But the day of miracles is past; we cannot multiply our fishes to feed this multitude. If everybody is to have the same amount of fish they did before the war boom, that would mean that twice as many fish would have to be caught as were taken before all these people came out to work for Mr. Kaiser. But since the fish population must depend on its own reproduction, rather than on mass migrations from other parts of the ocean, to manintain itself, its rate of increase, if any has no relation to the potential human consumers. If we grant for the sake of the argument, that the pre-war consumption of fish was adjusted to the natural reproductive capacity of this fish (which it probably was not), there is but one answer. If we want the fish to go around, we must expect to eat half as many as we did before, for to double the catch would be the end of the fish population. This is the sort of thing conservationists have been trying to drive home for years, but it is too unpalatable for those who want to eat or catch their fish and have them too. So it is much easier to blame anything but ourselves for the decline of the fish and the destruction of other natural resources.
Fortunately, because of wartime restrictions, use of boats by the Navy and other factors, we have not yet succeeded in doubling our catch of fish, and the discovery that there may not be enough to go around at the old rate has not percolated into the mind of the general public. It only seems that something else is eating up our fish, so we blame the sea lions.
One more point to make is that it doesn't seem that a commercial fisherman could ever be called an environmentalist, with the large nets that kill seals, whales, dolphins, and seabirds, whether accidental or not. I'm not even sure if a sports fisherman qualifies as an environmentalist even if they only fish by "catch & release" with no additional barbs on the hook. I'm thinking about all the fishing line that is snagged on rocks and kelp and left in the environment. It is still pollution, not to mention, the risk to animals such as seals and birds getting snared in the fishing line and eventually dying by a slow torturous suffocation. Perhaps, we need to have biodegradable fishing line that disintegrates after a few hours in the water? Incidentally, what about the hunters that leave all the bullet shells behind that litter the ground everywhere, except in National Parks and State Parks where no hunting is allowed.

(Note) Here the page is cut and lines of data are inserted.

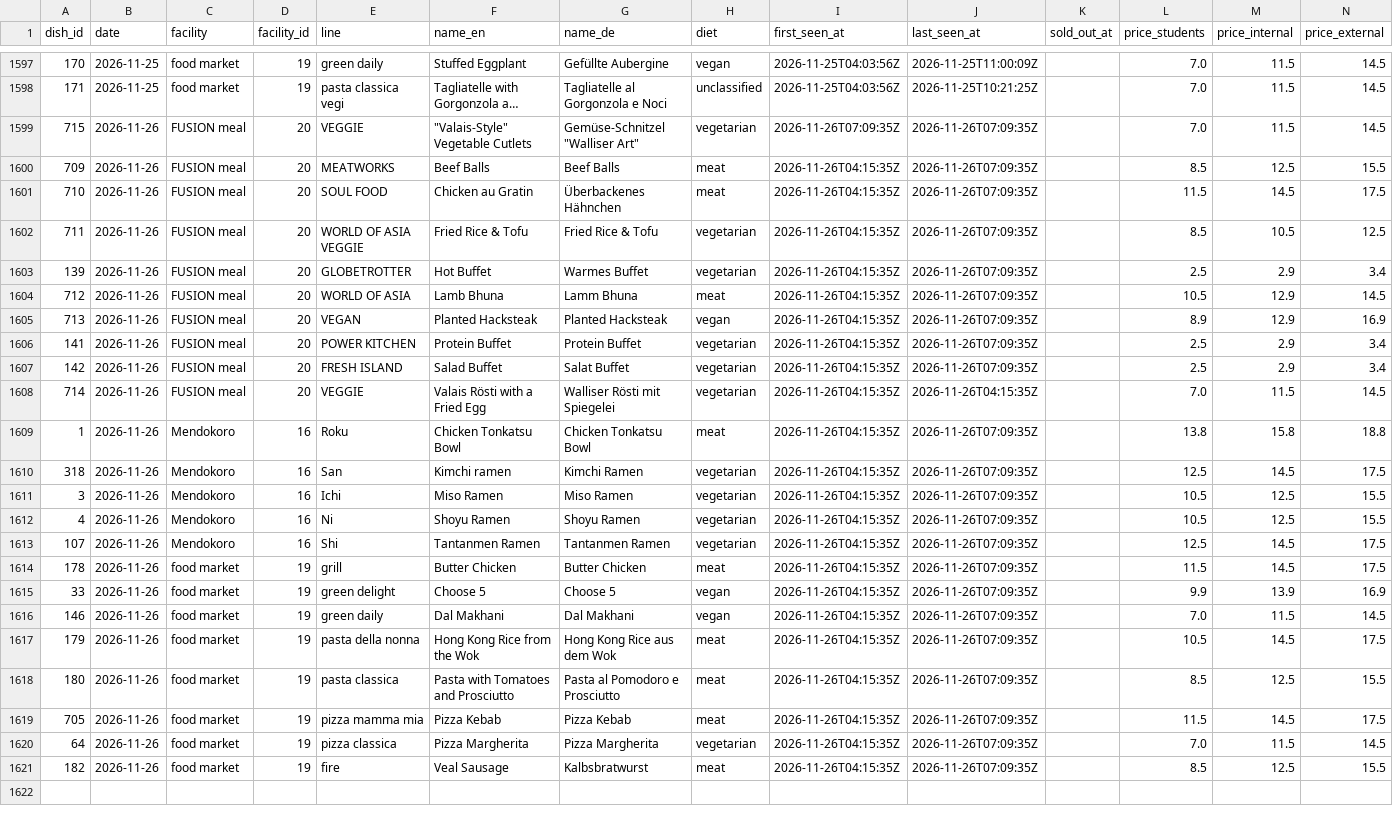
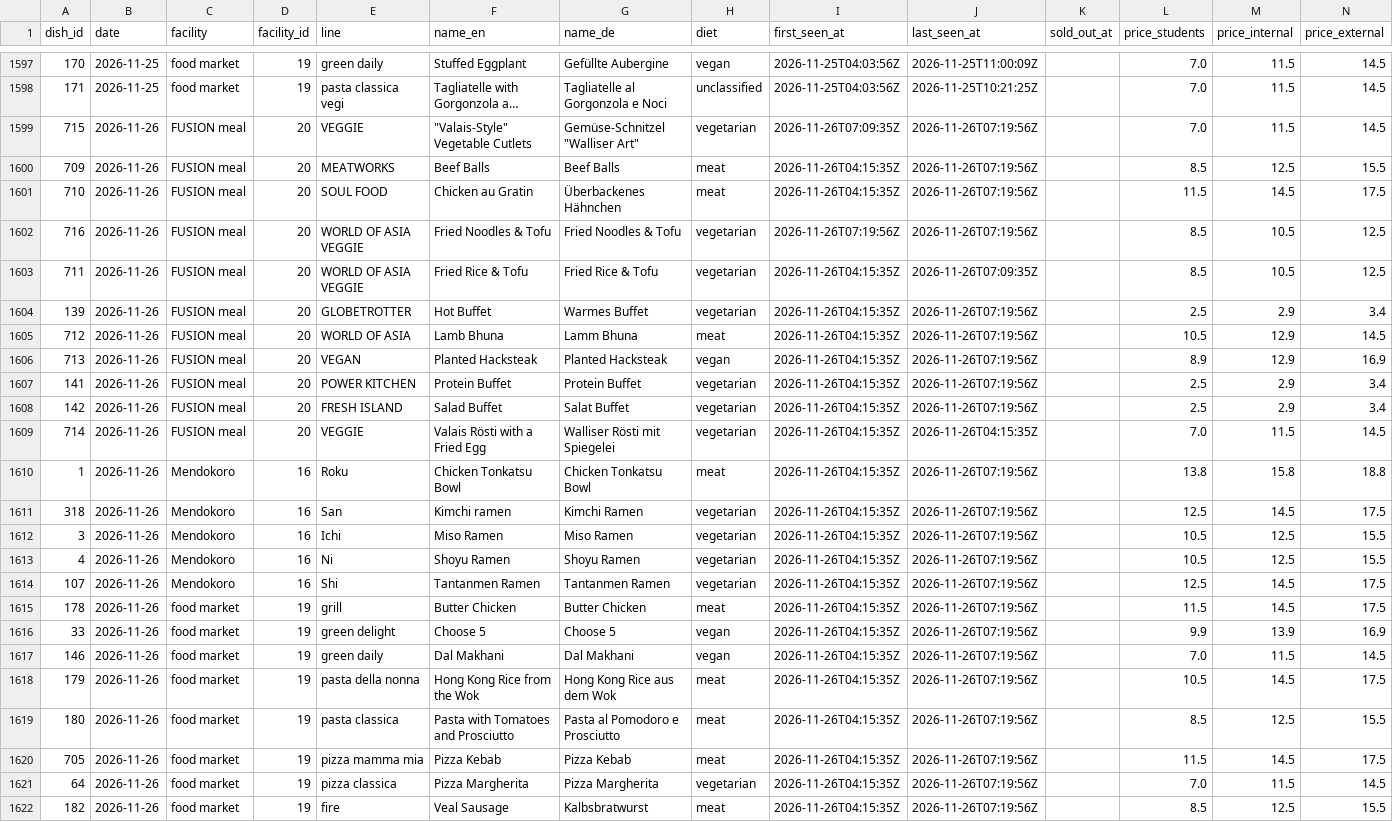
Before and after one commit to hanneshoppe/mensa-pages, a CSV file: data/dishes.csv, drawn as a sheet; only a part is shown, gaps mark what is left out; long unchanged cells end in …; addresses are those after the commit; rows hold the shown columns only; the diff names each change by its address in the sheet, - before the commit and + after, or states it on an @@ line.

```diff
--- a/data/dishes.csv
+++ b/data/dishes.csv
-J1599:J1601 (last_seen_at): 2026-11-26T07:09:35Z
+J1599:J1601 (last_seen_at): 2026-11-26T07:19:56Z
+row 1602: 716 | 2026-11-26 | FUSION meal | 20 | WORLD OF ASIA VEGGIE | Fried Noodles & Tofu | Fried Noodles & Tofu | vegetarian | 2026-11-26T07:19:56Z | 2026-11-26T07:19:56Z |  | 8.5 | 10.5 | 12.5
-J1604:J1608 (last_seen_at): 2026-11-26T07:09:35Z
+J1604:J1608 (last_seen_at): 2026-11-26T07:19:56Z
-J1610:J1622 (last_seen_at): 2026-11-26T07:09:35Z
+J1610:J1622 (last_seen_at): 2026-11-26T07:19:56Z
```
Also changed, not shown: 3 other files.
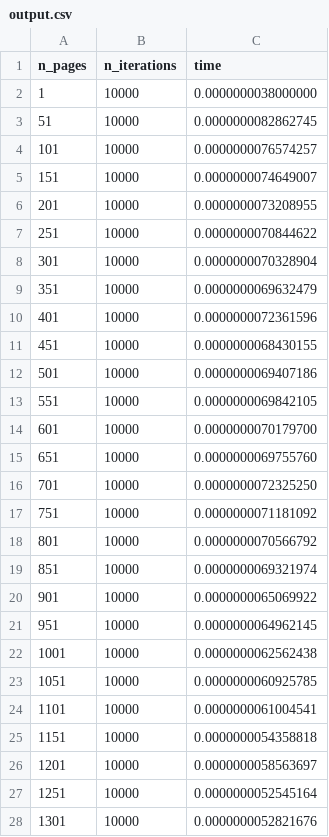
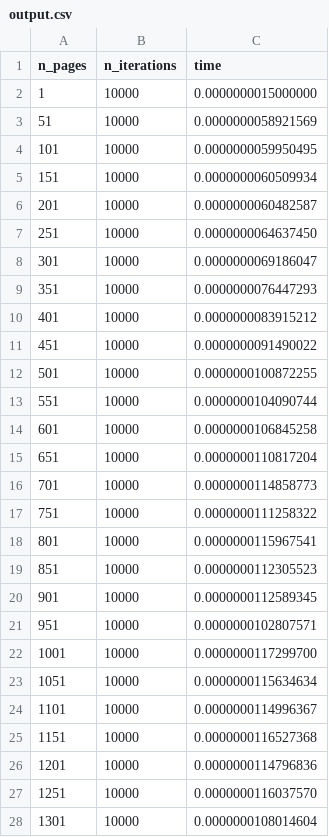
Before and after one commit to educcamara/LabTLB, a CSV file: output.csv, drawn as a sheet; only a part is shown; the diff covers the shown part only.

```diff
--- a/output.csv
+++ b/output.csv
@@ -1,28 +1,28 @@
 n_pages,n_iterations,time
-1,10000,0.0000000038000000
-51,10000,0.0000000082862745
-101,10000,0.0000000076574257
-151,10000,0.0000000074649007
-201,10000,0.0000000073208955
-251,10000,0.0000000070844622
-301,10000,0.0000000070328904
-351,10000,0.0000000069632479
-401,10000,0.0000000072361596
-451,10000,0.0000000068430155
-501,10000,0.0000000069407186
-551,10000,0.0000000069842105
-601,10000,0.0000000070179700
-651,10000,0.0000000069755760
-701,10000,0.0000000072325250
-751,10000,0.0000000071181092
-801,10000,0.0000000070566792
-851,10000,0.0000000069321974
-901,10000,0.0000000065069922
-951,10000,0.0000000064962145
-1001,10000,0.0000000062562438
-1051,10000,0.0000000060925785
-1101,10000,0.0000000061004541
-1151,10000,0.0000000054358818
-1201,10000,0.0000000058563697
-1251,10000,0.0000000052545164
-1301,10000,0.0000000052821676
+1,10000,0.0000000015000000
+51,10000,0.0000000058921569
+101,10000,0.0000000059950495
+151,10000,0.0000000060509934
+201,10000,0.0000000060482587
+251,10000,0.0000000064637450
+301,10000,0.0000000069186047
+351,10000,0.0000000076447293
+401,10000,0.0000000083915212
+451,10000,0.0000000091490022
+501,10000,0.0000000100872255
+551,10000,0.0000000104090744
+601,10000,0.0000000106845258
+651,10000,0.0000000110817204
+701,10000,0.0000000114858773
+751,10000,0.0000000111258322
+801,10000,0.0000000115967541
+851,10000,0.0000000112305523
+901,10000,0.0000000112589345
+951,10000,0.0000000102807571
+1001,10000,0.0000000117299700
+1051,10000,0.0000000115634634
+1101,10000,0.0000000114996367
+1151,10000,0.0000000116527368
+1201,10000,0.0000000114796836
+1251,10000,0.0000000116037570
+1301,10000,0.0000000108014604
```
Also changed, not shown: 73 edited cells elsewhere in this file, 11 other files.
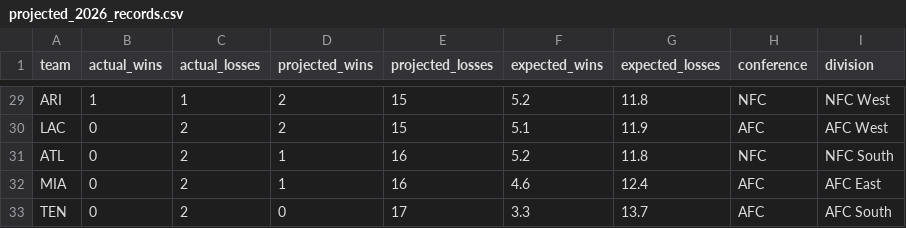
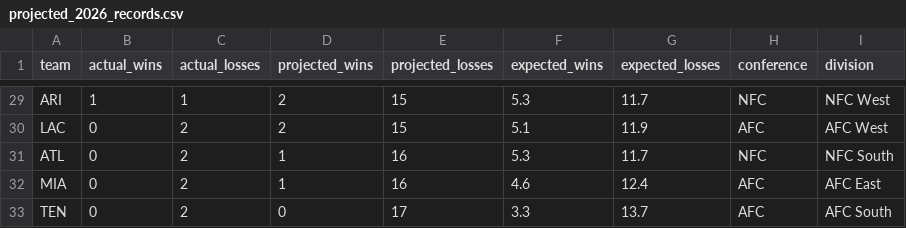
Before and after one commit to caleb259/NFL-Forecasting-Dashboard, a CSV file: data/predictions/projected_2026_records.csv, drawn as a sheet; only a part is shown, gaps mark what is left out; the diff covers the shown part only; the diff names each change by its address in the sheet, - before the commit and + after, or states it on an @@ line.

```diff
--- a/data/predictions/projected_2026_records.csv
+++ b/data/predictions/projected_2026_records.csv
-F29 (expected_wins): 5.2
+F29 (expected_wins): 5.3
-G29 (expected_losses): 11.8
+G29 (expected_losses): 11.7
-F31 (expected_wins): 5.2
+F31 (expected_wins): 5.3
-G31 (expected_losses): 11.8
+G31 (expected_losses): 11.7
```
Also changed, not shown: 3 added rows, 3 removed rows and 25 edited cells elsewhere in this file, data/predictions/projected_first_teams_out.csv, data/predictions/projected_playoff_games.csv, 5 other files.
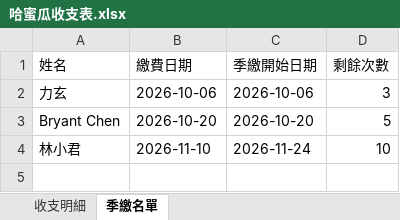
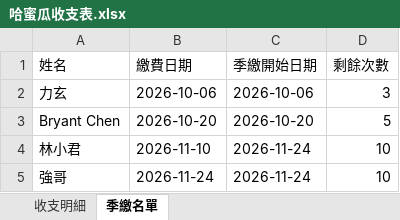
Before and after one commit to PastaRakko/melon-finance2, an Excel workbook: 哈蜜瓜收支表.xlsx, sheet 季繳名單, drawn as a sheet; values as stored, in another font and other column widths than the file's, no borders; the diff names each change by its address in the sheet, - before the commit and + after, or states it on an @@ line.

```diff
--- a/哈蜜瓜收支表.xlsx (sheet 季繳名單)
+++ b/哈蜜瓜收支表.xlsx (sheet 季繳名單)
+row 5: 強哥 | 2026-11-24 | 2026-11-24 | 10
```
Also changed, not shown: sheet 收支明細.
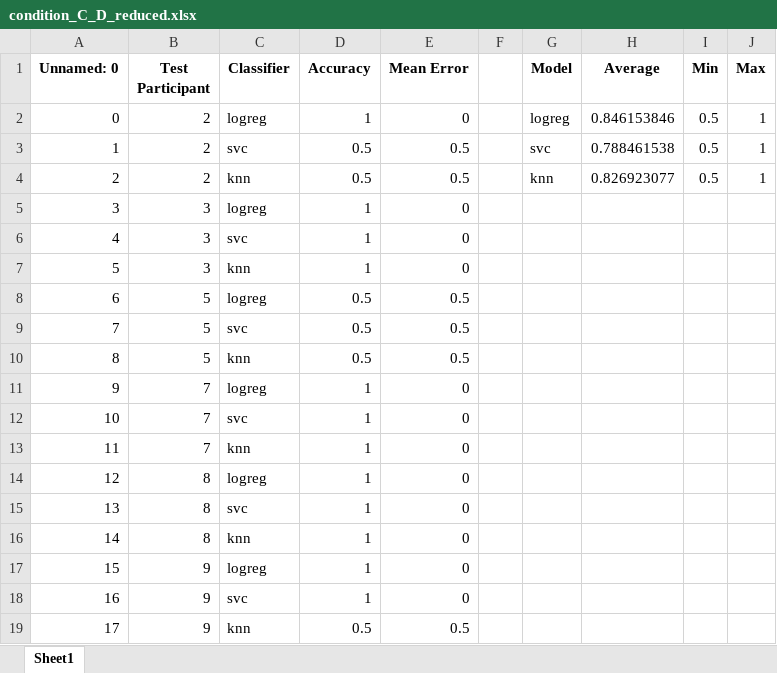
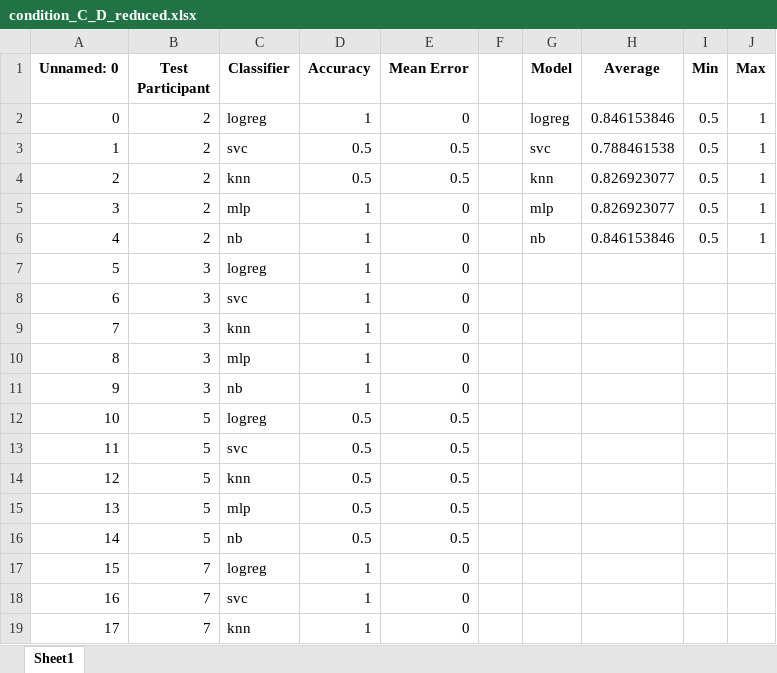
Before and after one commit to dmprgm/kinova_share, an Excel workbook: data_analysis/machine_methods/OUTPUTS/csvs/condition_C_D_reduced.xlsx, sheet Sheet1, drawn as a sheet; only a part is shown; the shorter side is filled out with more unchanged rows; values as stored, in another font and other column widths than the file's, no borders; addresses are those after the commit; the diff covers the shown part only; the diff names each change by its address in the sheet, - before the commit and + after, or states it on an @@ line.

```diff
--- a/data_analysis/machine_methods/OUTPUTS/csvs/condition_C_D_reduced.xlsx (sheet Sheet1)
+++ b/data_analysis/machine_methods/OUTPUTS/csvs/condition_C_D_reduced.xlsx (sheet Sheet1)
+row 5: 3 | 2 | mlp | 1 | 0 |  | mlp | 0.826923077 | 0.5 | 1
+row 6: 4 | 2 | nb | 1 | 0 |  | nb | 0.846153846 | 0.5 | 1
@@ column A (Unnamed: 0) renumbered between rows 7 and 129 @@
+row 10: 8 | 3 | mlp | 1 | 0
+row 11: 9 | 3 | nb | 1 | 0
+row 15: 13 | 5 | mlp | 0.5 | 0.5
+row 16: 14 | 5 | nb | 0.5 | 0.5
```
Also changed, not shown: 46 added rows elsewhere in this sheet, data_analysis/machine_methods/OUTPUTS/csvs/condition_A_B_reduced.xlsx, data_analysis/machine_methods/OUTPUTS/csvs/condition_E_F_reduced.xlsx, 41 other files.
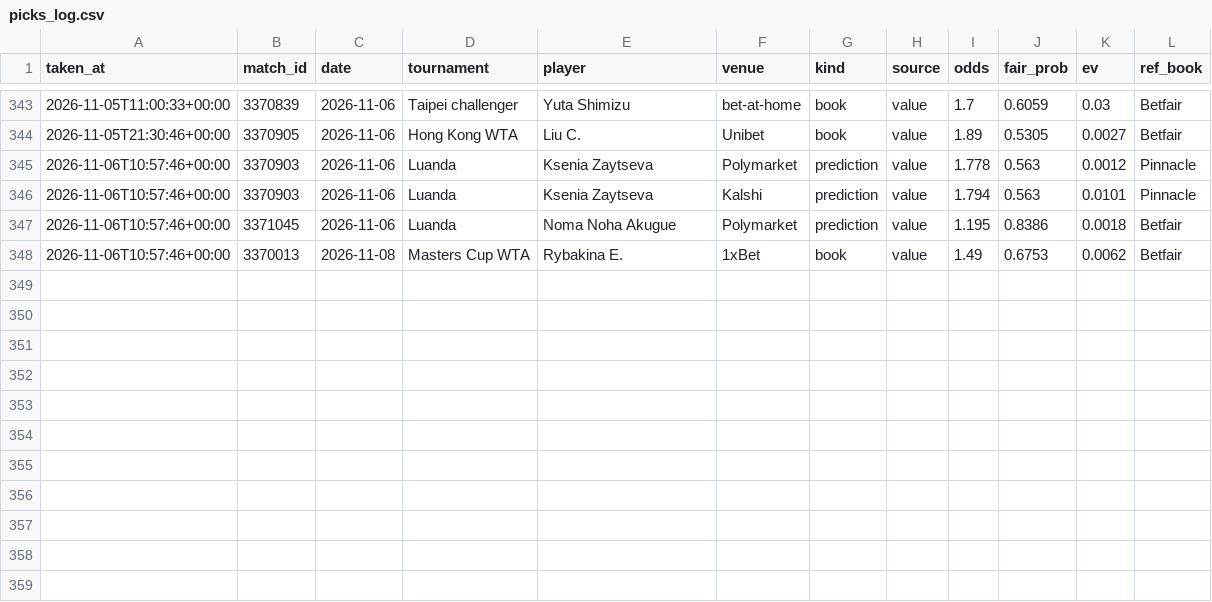
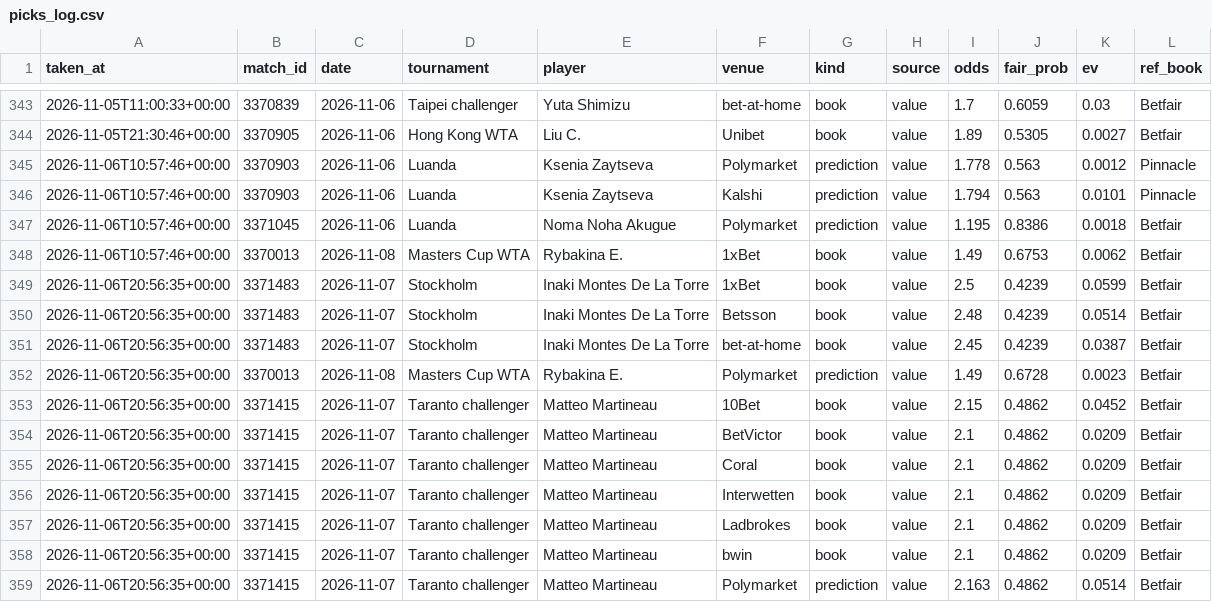
Before and after one commit to karlewaczko/TennisSharpBot, a CSV file: data/processed/picks_log.csv, drawn as a sheet; only a part is shown, gaps mark what is left out.

```diff
--- a/data/processed/picks_log.csv
+++ b/data/processed/picks_log.csv
@@ -348 +348,12 @@ taken_at,match_id,date,tournament,player,venue,kind,source,odds,fair_prob,ev,ref
 2026-11-06T10:57:46+00:00,3370013,2026-11-08,Masters Cup WTA,Rybakina E.,1xBet,book,value,1.49,0.6753,0.0062,Betfair
+2026-11-06T20:56:35+00:00,3371483,2026-11-07,Stockholm,Inaki Montes De La Torre,1xBet,book,value,2.5,0.4239,0.0599,Betfair
+2026-11-06T20:56:35+00:00,3371483,2026-11-07,Stockholm,Inaki Montes De La Torre,Betsson,book,value,2.48,0.4239,0.0514,Betfair
+2026-11-06T20:56:35+00:00,3371483,2026-11-07,Stockholm,Inaki Montes De La Torre,bet-at-home,book,value,2.45,0.4239,0.0387,Betfair
+2026-11-06T20:56:35+00:00,3370013,2026-11-08,Masters Cup WTA,Rybakina E.,Polymarket,prediction,value,1.49,0.6728,0.0023,Betfair
+2026-11-06T20:56:35+00:00,3371415,2026-11-07,Taranto challenger,Matteo Martineau,10Bet,book,value,2.15,0.4862,0.0452,Betfair
+2026-11-06T20:56:35+00:00,3371415,2026-11-07,Taranto challenger,Matteo Martineau,BetVictor,book,value,2.1,0.4862,0.0209,Betfair
+2026-11-06T20:56:35+00:00,3371415,2026-11-07,Taranto challenger,Matteo Martineau,Coral,book,value,2.1,0.4862,0.0209,Betfair
+2026-11-06T20:56:35+00:00,3371415,2026-11-07,Taranto challenger,Matteo Martineau,Interwetten,book,value,2.1,0.4862,0.0209,Betfair
+2026-11-06T20:56:35+00:00,3371415,2026-11-07,Taranto challenger,Matteo Martineau,Ladbrokes,book,value,2.1,0.4862,0.0209,Betfair
+2026-11-06T20:56:35+00:00,3371415,2026-11-07,Taranto challenger,Matteo Martineau,bwin,book,value,2.1,0.4862,0.0209,Betfair
+2026-11-06T20:56:35+00:00,3371415,2026-11-07,Taranto challenger,Matteo Martineau,Polymarket,prediction,value,2.163,0.4862,0.0514,Betfair
```
Also changed, not shown: data/processed/forecasts_log.csv, data/processed/pm_gap_log.csv, 6 other files.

Also, isn't the lead and other metal found in bullets a form of pollution and poison to wildlife? The last I heard, bullet shells are pollution too. I don't beleive that hunters pick up after themselves in the sense of picking up their bullet shells. Why do we call those "shells" anyway, they are not pretty on the beach or the land, and we don't collect them? In addition, most of us become worried and upset when we see these shells, since it is an indication there might be a hunter with a gun nearby, who might mistake us for a deer or bird. Well, anyway, at least the 99% of us Californians who don't fish or hunt, are truer environmentalists, aren't we? Let us, as citizens and environmentalists speak out and ask our Governor and State Legislature to abolish the Fish and Game Commission, and to replace it with an Environmental Commission. The first order of new business, could be to change the name of the California Department of Fish and Game, to the Department of the Environment and Endangered Species. Then the Commission could address the situation of fishers and hunters in California.